This is the first in a series of “Stories of Hope,” in which ordinary people share how hope makes them live differently. To read the introduction, click here. If you have a story of hope you’d like to share, why not send me a message?
Judy Gillis is someone I am honoured to call friend, someone who has been into the valley of the shadow of death and has come out the other side somehow radiant. If you’ve ever dealt with deep loss, her story will resonate. You’ll find out what hope looks like to her. Thanks for sharing, Judy!
Today, I saw someone I hadn’t seen in quite a few months. As we were catching up, we got to talking about the car accident, the one that instantly took our youngest daughter’s life back in October 2013, the one that turned all of our lives upside down. My friend had seen the notice in the paper and wanted to know a few details. I’m okay talking about it… now.
Of course, whenever I talk about it, I still have to kind of separate myself from the fact that I’m talking about my baby girl. She was 21 … far from home, living in her car, trying to make her way in the world, and trying to find a place to live. She was so tired; she fell asleep at the wheel … and losing her was harder than any one event I’ve ever had to go through. And yes, there are times – many times – I long to feel her arms around me, to hear her laughter or to see some of the zany facial expressions she used to come out with.
But … so many amazing things have happened that we could never have predicted – so many people have been touched and helped by her story that there is a part of me that understands (in some small way) some of why God welcomed a homeless girl into the best home she could possibly imagine!

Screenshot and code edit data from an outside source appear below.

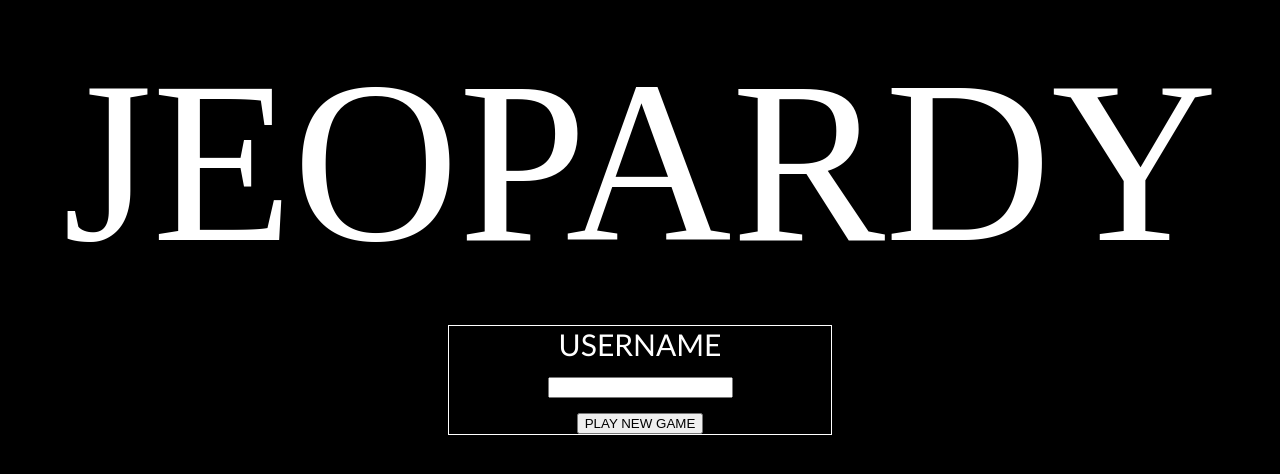
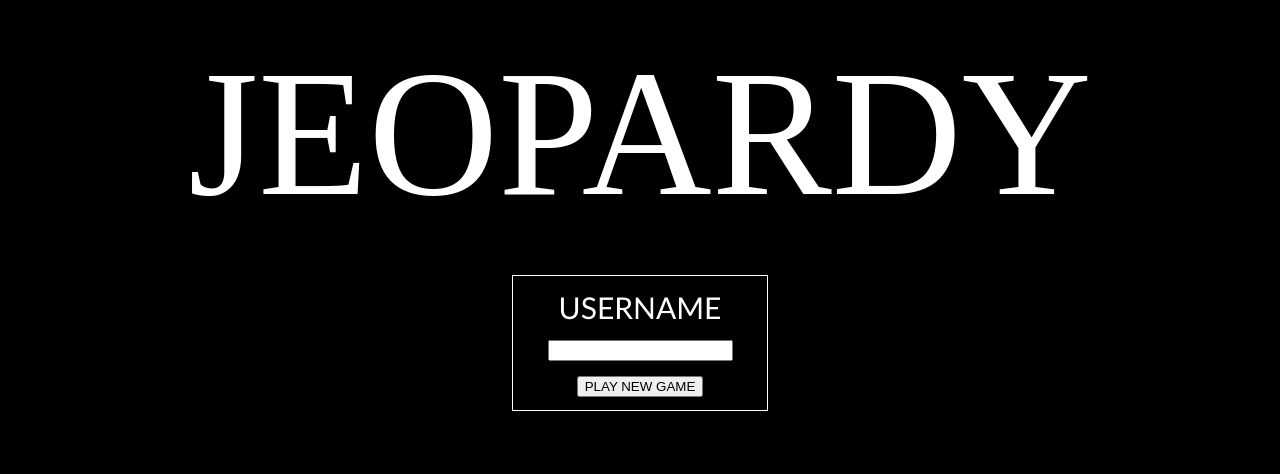
Before and after one commit to clairemuller/jeoparody, a plain HTML site: page index.html in a window 1280 px wide. Drawn offline with Linux system fonts and the light colour scheme.

Commit message:
minor changes

```diff
--- a/css/style.css
+++ b/css/style.css
@@ -112,25 +112,27 @@
 #logo {
   font-family: Gyparody;
   color: white;
-  font-size: 230px;
+  font-size: 180px;
   font-weight: normal;
   margin: 30px;
-  transition: all 3s ease-in 1s;
+  /* transition: all 1s ease-in 1s; */
 }
 
 #login {
   font-family: Optima;
   color: white;
   font-size: 30px;
-  width: 30%;
-  margin: auto;
+  width: 20%;
+  margin: 3% auto;
   border: 1px solid white;
+  position: sticky;
+  padding: 1%;
 }
 
 #rules {
   color: white;
   font-family: Optima;
-  font-size: 30px;
+  font-size: 35px;
 }
 
 #sidebar {
```
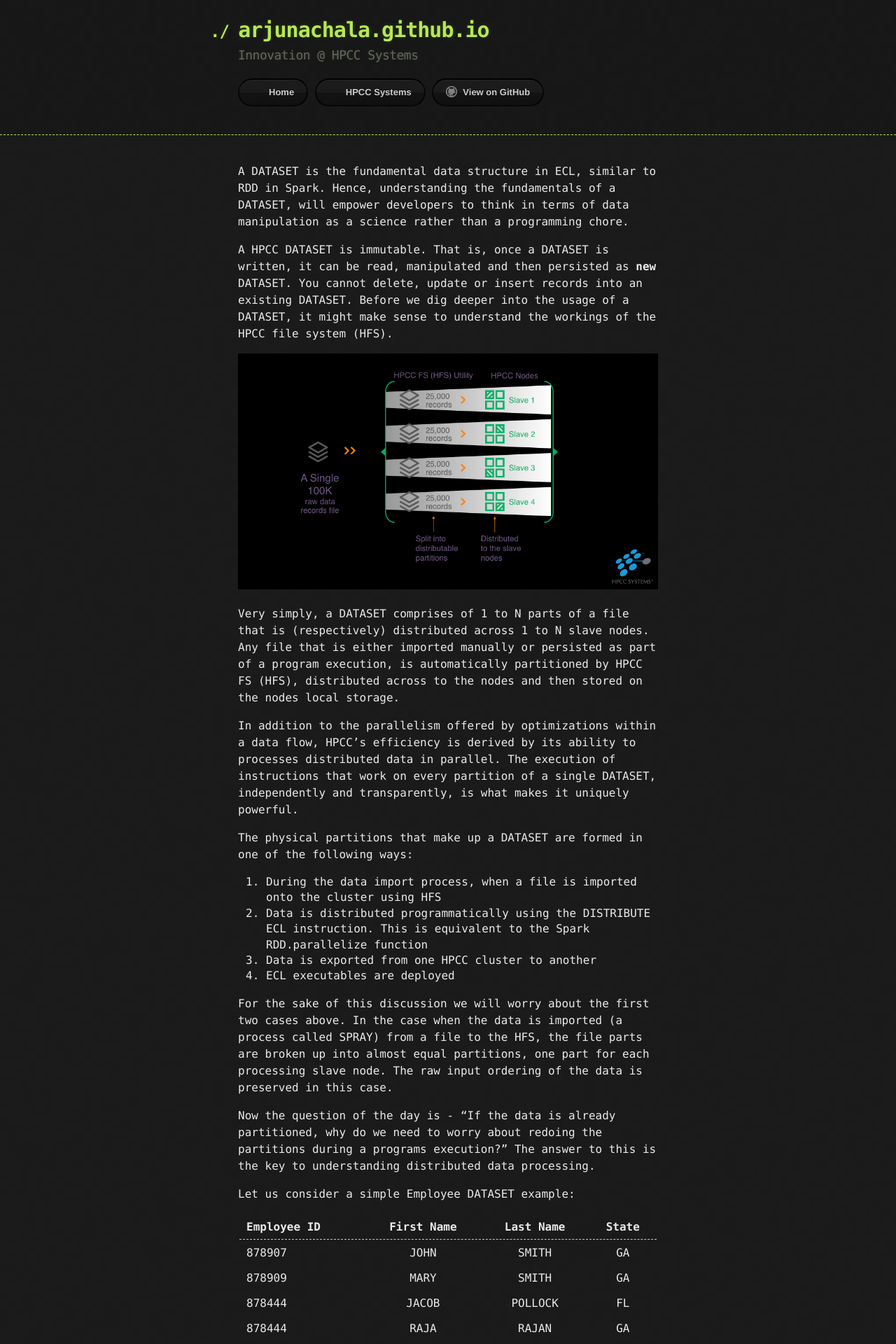
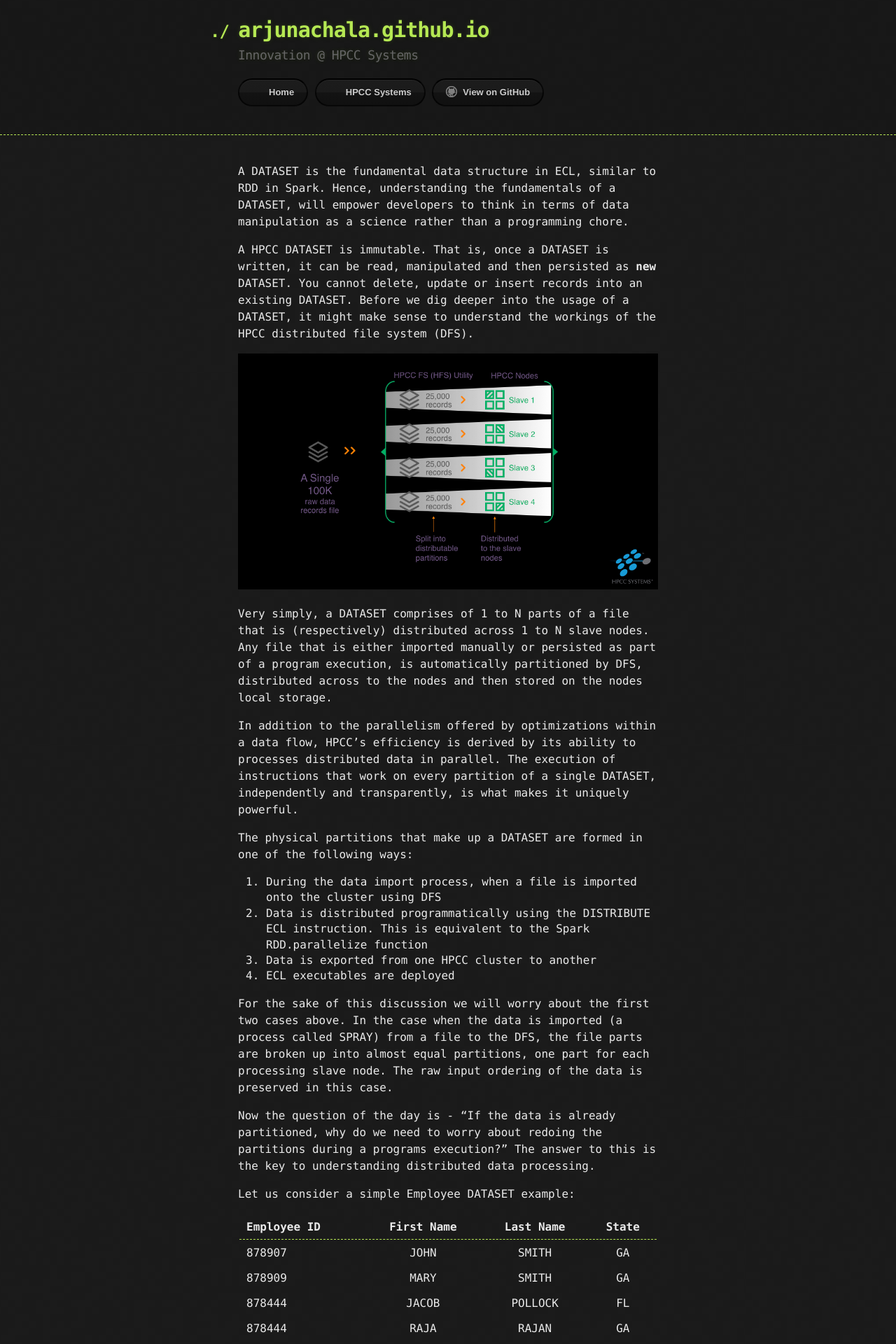
Before and after one commit to arjunachala/arjunachala.github.io, a Jekyll site: the page built from _posts/2017-9-28-Dataset.md, in a window 1280 px wide. Shown: the top 1920 px of the page at 70% size. Built offline with Jekyll 4.4.1, drawn with Linux system fonts in a browser that asks for light colours; our own code applies the rules of GitHub Pages for plain Markdown files.

Commit message:
Minor fixes

```diff
--- a/_layouts/default.html
+++ b/_layouts/default.html
@@ -5,8 +5,20 @@
   <meta charset='utf-8'>
   <meta http-equiv="X-UA-Compatible" content="chrome=1">
   <meta name="viewport" content="width=device-width, initial-scale=1">
+
+  <!-- Global site tag (gtag.js) - Google Analytics -->
+  <script async src="https://www.googletagmanager.com/gtag/js?id=UA-107444927-1"></script>
+  <script>
+    window.dataLayer = window.dataLayer || [];
+    function gtag() { dataLayer.push(arguments); }
+    gtag('js', new Date());
+
+    gtag('config', 'UA-107444927-1');
+  </script>
+
+
   <link rel="stylesheet" href="{{ '/assets/css/style.css?v=' | append: site.github.build_revision | relative_url }}">
-  <link rel="stylesheet" href="/css/mermaid.dark.css" type="text/css" />
+  <link rel="stylesheet" href="/assets/css/mermaid.dark.css" type="text/css" />
   <script src="/js/mermaid.min.js"></script> {% seo %}
 </head>
 
@@ -20,9 +32,12 @@
         {% if site.show_downloads %}
         <a href="{{ site.github.zip_url }}" class="btn">Download as .zip</a>
         <a href="{{ site.github.tar_url }}" class="btn">Download as .tar.gz</a> {% endif %}
-        <a href="{{ site.url }}" class="btn"><span class="icon"></span>Home</a>
-        <a href="{{ site.hpcc_systems_url }}" class="btn"><span class="icon"></span>HPCC Systems</a>
-        <a href="{{ site.github.repository_url }}" class="btn btn-github"><span class="icon"></span>View on GitHub</a>
+        <a href="{{ site.url }}" class="btn">
+          <span class="icon"></span>Home</a>
+        <a href="{{ site.hpcc_systems_url }}" class="btn">
+          <span class="icon"></span>HPCC Systems</a>
+        <a href="{{ site.github.repository_url }}" class="btn btn-github">
+          <span class="icon"></span>View on GitHub</a>
       </section>
     </div>
   </header>
@@ -34,21 +49,10 @@
   </div>
 
   <script>
-  window.mermaid_config = { theme: 'dark' }
+    window.mermaid_config = { theme: 'dark' }
   </script>
 
-  {% if site.google_analytics %}
-  <script type="text/javascript">
-    (function (i, s, o, g, r, a, m) {
-    i['GoogleAnalyticsObject'] = r; i[r] = i[r] || function () {
-      (i[r].q = i[r].q || []).push(arguments)
-}, i[r].l = 1 * new Date(); a = s.createElement(o),
-      m = s.getElementsByTagName(o)[0]; a.async = 1; a.src = g; m.parentNode.insertBefore(a, m)
-    })(window, document, 'script', '//www.google-analytics.com/analytics.js', 'ga');
-    ga('create', '{{ site.google_analytics }}', 'auto');
-    ga('send', 'pageview');
-  </script>
-  {% endif %}
+
 </body>
 
 </html>
--- a/_posts/2017-9-28-Dataset.md
+++ b/_posts/2017-9-28-Dataset.md
@@ -1,21 +1,21 @@
 A DATASET is the fundamental data structure in ECL, similar to RDD in Spark. Hence, understanding the fundamentals of a DATASET, will empower developers to think in terms of data manipulation as a science rather than a programming chore.
 
-A HPCC DATASET is immutable. That is, once a DATASET is written, it can be read, manipulated and then persisted as **new** DATASET. You cannot delete, update or insert records into an existing DATASET. Before we dig deeper into the usage of a DATASET, it might make sense to understand the workings of the HPCC file system (HFS).
+A HPCC DATASET is immutable. That is, once a DATASET is written, it can be read, manipulated and then persisted as **new** DATASET. You cannot delete, update or insert records into an existing DATASET. Before we dig deeper into the usage of a DATASET, it might make sense to understand the workings of the HPCC distributed file system (DFS).
 
 <img src="/assets/images/hpcc_fs.jpeg"/>
 
-Very simply, a DATASET comprises of 1 to N parts of a file that is (respectively) distributed across 1 to N slave nodes. Any file that is either imported manually or persisted as part of a program execution, is automatically partitioned by HPCC FS (HFS), distributed across to the nodes and then stored on the nodes local storage.
+Very simply, a DATASET comprises of 1 to N parts of a file that is (respectively) distributed across 1 to N slave nodes. Any file that is either imported manually or persisted as part of a program execution, is automatically partitioned by DFS, distributed across to the nodes and then stored on the nodes local storage.
 
 In addition to the parallelism offered by optimizations within a data flow, HPCC's efficiency is derived by its ability to processes distributed data in parallel. The execution of instructions that work on every partition of a single DATASET, independently and transparently, is what makes it uniquely powerful.
 
 The physical partitions that make up a DATASET are formed in one of the following ways:
 
-1. During the data import process, when a file is imported onto the cluster using HFS
+1. During the data import process, when a file is imported onto the cluster using DFS
 1. Data is distributed programmatically using the DISTRIBUTE ECL instruction. This is equivalent to the Spark RDD.parallelize function
 1. Data is exported from one HPCC cluster to another
 1. ECL executables are deployed
 
-For the sake of this discussion we will worry about the first two cases above. In the case when the data is imported (a process called SPRAY) from a file to the HFS, the file parts are broken up into almost equal partitions, one part for each processing slave node. The raw input ordering of the data is preserved in this case.
+For the sake of this discussion we will worry about the first two cases above. In the case when the data is imported (a process called SPRAY) from a file to the DFS, the file parts are broken up into almost equal partitions, one part for each processing slave node. The raw input ordering of the data is preserved in this case.
 
 Now the question of the day is - "If the data is already partitioned, why do we need to worry about redoing the partitions during a programs execution?" The answer to this is the key to understanding distributed data processing.
 
```
Also changed, not shown: README.md, assets/css/mermaid.dark.css (renamed from css/mermaid.dark.css).
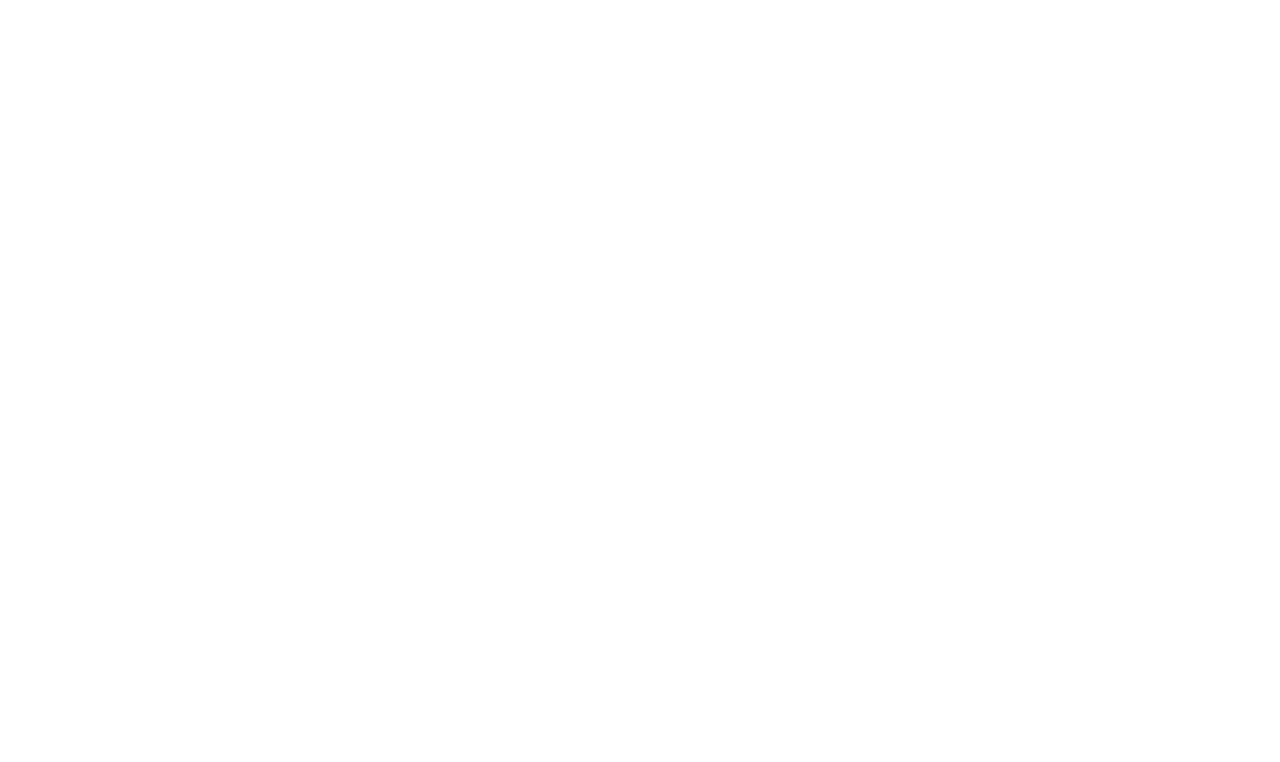
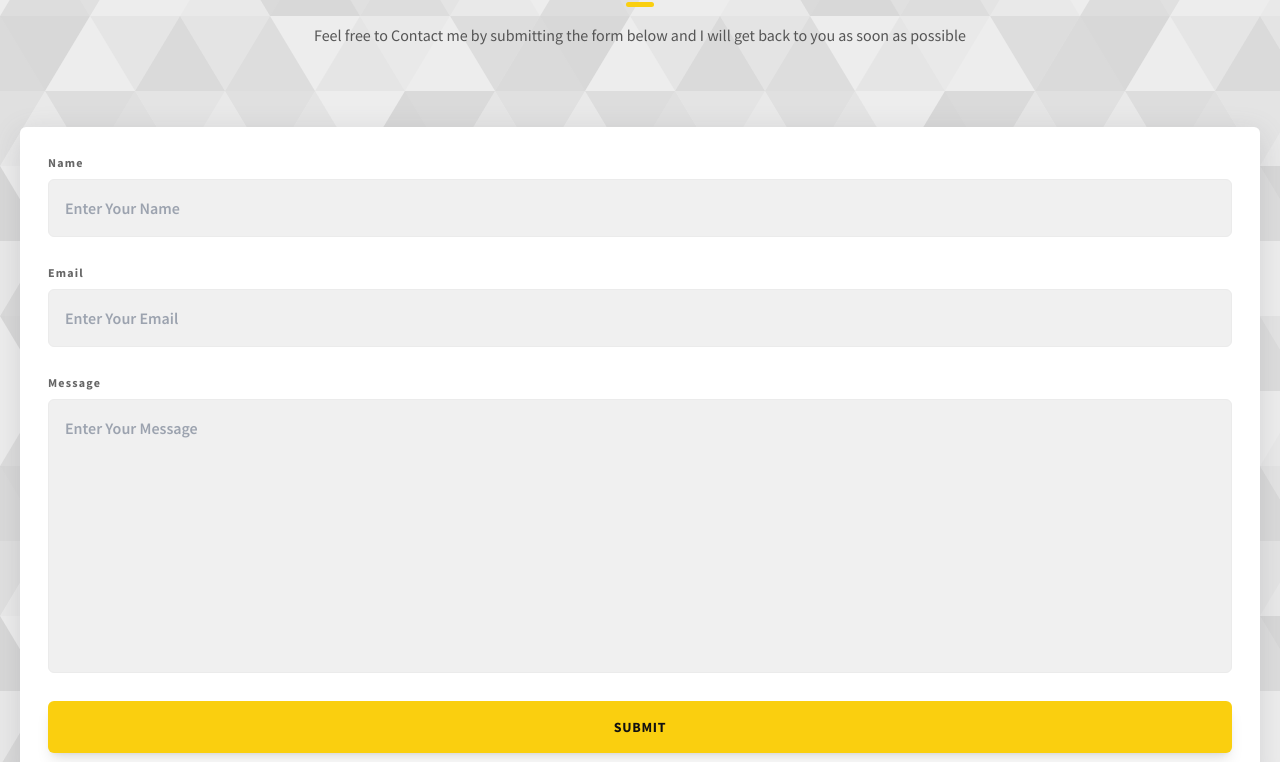
Before and after one commit to Mhmd-Kamal/portfolio, a Next.js app: page / in a window 1280 px wide. Shown: the part 5539-6301 px from the top of the page. Before the commit the page ends 5469 px from the top, so only its background shows below. Built offline with nearby package versions, Linux system fonts and the light colour scheme.

Commit message:
add contact section

```diff
--- /dev/null
+++ b/components/Contact.js
@@ -0,0 +1,80 @@
+export default function Contact() {
+  return (
+    <section
+      id="contact"
+      className="bg-slate-400/20 bg-[url('/common-bg.svg')] bg-blend-hue px-5 py-20 flex flex-col gap-20"
+    >
+      <div className="flex flex-col items-center gap-4">
+        <h2 className="uppercase text-4xl text-[#111] tracking-widest font-bold text-center">
+          Contact
+        </h2>
+        <div className="w-7 h-[5px] bg-[#facf0f] rounded-full mx-auto" />
+        <p className="text-center text-[#555] font-medium tracking-[1.5]">
+          Feel free to Contact me by submitting the form below and I will get
+          back to you as soon as possible
+        </p>
+      </div>
+
+      <div className="bg-white p-7 rounded-md shadow-[rgba(100,100,111,.2)_0_7px_29px_0]">
+        <form action="/" method="POST" className="flex flex-col gap-7">
+          <div className="flex flex-col gap-2">
+            <label
+              htmlFor="name"
+              className="font-bold text-xs text-[#666] tracking-widest"
+            >
+              Name
+            </label>
+            <input
+              type="text"
+              name="name"
+              id="name"
+              placeholder="Enter Your Name"
+              className="text-[#333] bg-[#f0f0f0] border-[1px] border-[#ebebeb] rounded-md font-semibold p-4"
+            />
+          </div>
+
+          <div className="flex flex-col gap-2">
+            <label
+              htmlFor="email"
+              className="font-bold text-xs text-[#666] tracking-widest"
+            >
+              Email
+            </label>
+            <input
+              type="email"
+              name="email"
+              id="email"
+              placeholder="Enter Your Email"
+              className="text-[#333] bg-[#f0f0f0] border-[1px] border-[#ebebeb] rounded-md font-semibold p-4"
+            />
+          </div>
+
+          <div className="flex flex-col gap-2">
+            <label
+              htmlFor="message"
+              className="font-bold text-xs text-[#666] tracking-widest"
+            >
+              Message
+            </label>
+            <textarea
+              name="message"
+              id="message"
+              cols="30"
+              rows="10"
+              spellCheck="false"
+              placeholder="Enter Your Message"
+              className="text-[#333] bg-[#f0f0f0] resize-none border-[1px] border-[#ebebeb] rounded-md font-semibold p-4"
+            ></textarea>
+          </div>
+
+          <button
+            type="submit"
+            className="shadow-lg cursor-pointer bg-[#facf0f] text-sm text-[#111] rounded-md font-bold tracking-wider uppercase inline-block px-[70px] py-4"
+          >
+            submit
+          </button>
+        </form>
+      </div>
+    </section>
+  );
+}
--- /dev/null
+++ b/components/Footer.js
@@ -0,0 +1,3 @@
+export default function Footer() {
+  return <footer className="bg-black px-5 bg-[#fafafa] py-20"></footer>;
+}
--- a/pages/index.tsx
+++ b/pages/index.tsx
@@ -5,6 +5,8 @@
 import Hero from "../components/Hero";
 import About from "../components/About";
 import Projects from "../components/Projects";
+import Contact from "../components/Contact";
+import Footer from "../components/Footer";
 
 const Home: NextPage = () => {
   return (
@@ -15,11 +17,15 @@
       </Head>
 
       <NavBar />
-      <main className="flex flex-col items-center flex-1 w-full m-16">
+
+      <main className="flex flex-col items-stretch flex-1 w-full mt-16">
         <Hero />
         <About />
         <Projects />
+        <Contact />
       </main>
+
+      <Footer />
     </div>
   );
 };
```
Also changed, not shown: pages/_app.tsx (+4 -4 lines).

I often thank God that He reached down into her heart and showed her that He is real, that she embraced Him only a little over a month before she died. We were able to share wonderful things with each other in those last 35 days. She still had a lot of rough edges (but then again, so do I. So does everyone.) Her conversion – her “white light” experience as I sometimes call it – has given me such comfort. Knowing that right now she is happier than she ever could have been here, and that I will see her again, helps me get through the tough times when I see someone who looks like her, or I hear a song she used to sing off-key on purpose just to make me laugh. The tears spring to my eyes … and that’s okay. It’s okay to miss her. It’s okay.
I get to tell her story often, and in the telling, I heal a bit more because her story reminds me that no life ever goes unnoticed. Every person has great worth. God is still in control, even when it seems like life is crazy and the pain is so great and so senseless. The very areas in which I have been wounded – those self-same hurts, that grief, those tears – God takes those and turns them around for good … so that when someone else is going through a hard place, I can empathize and come alongside that person with assurance that “He’s GOT this.” It’s not just words. It’s real. He is really there.
That’s really what hope is. It’s not the “I hope I win the lottery” kind of hope. It’s a knowing, a settled feeling, a sense that all is well. It’s a deep-seated assurance, based on a personal and vital experience with God. She had that. She had such a child-like faith, a calm assurance that everything was going to be all right – and I believe that if she wanted to leave a legacy behind, it would be that “I-know-so because He-said-so” kind of rock-solid confidence. That’s the kind of hope that is an anchor for the soul. He gives that.
So many times, I hear people say to me that God took our little girl (for one reason or another, maybe He needed another angel … or whatever the case may be). My hope, my trust in Him is not based on some arbitrary version of a God who would “take” someone, who would rob a parent of a beloved child. It might be seen as a matter of semantics, but I believe that God didn’t “take” her; He knew she was coming and He welcomed her home.
More than ever I believe that He is love. More than ever before, I believe that He is in control, that He works all things – even the seemingly horrible ones – together so that we can be more like Him (which is the best good there is!) I’ve seen Him do way too much in too many people’s lives (including my own) to believe otherwise.
Like today – my friend heard me talk about the accident, how the peaceful and tangible presence of God was in that car that night, and she felt what she described as “goosebumps” all the way down to her feet. I was able to give her my blog address on one of her appointment cards, and tell her how to find the posts I linked to, above, so that she could find out more about the few weeks prior to the accident. She thanked me and put the card in her pocket after writing my name on it beside the blog address.
This kind of thing happens quite a bit. God opens doors for me to share how amazing He is, and I just walk through them. And I am so very glad He does it.
You can read more about Judy’s journey at her blogs Get Unwrapped and Iconoclastic.
What a beautiful expression of peace and hope! It's so hard at times to try to understand "what God was thinking" when He allows things to happen. Some things just seem so purposeless and tragic. But this is a wonderful example of how God uses those things to bring glory to His Name! Thank you for this reminder.
Thank you for sharing this Judy. I so appreciated your perspective on God "welcoming" His loved ones home.
My husband planted narcissus – perennials – beside her headstone last fall. Every spring, we will look forward to the visual reminder that her life just keeps on giving beauty to the world. But we also see it so often in the lives of the people she touched with her own. Hardly a week goes by but we notice something, some spark of life ignited in someone's life because of her legacy. It is an honour to tell her story.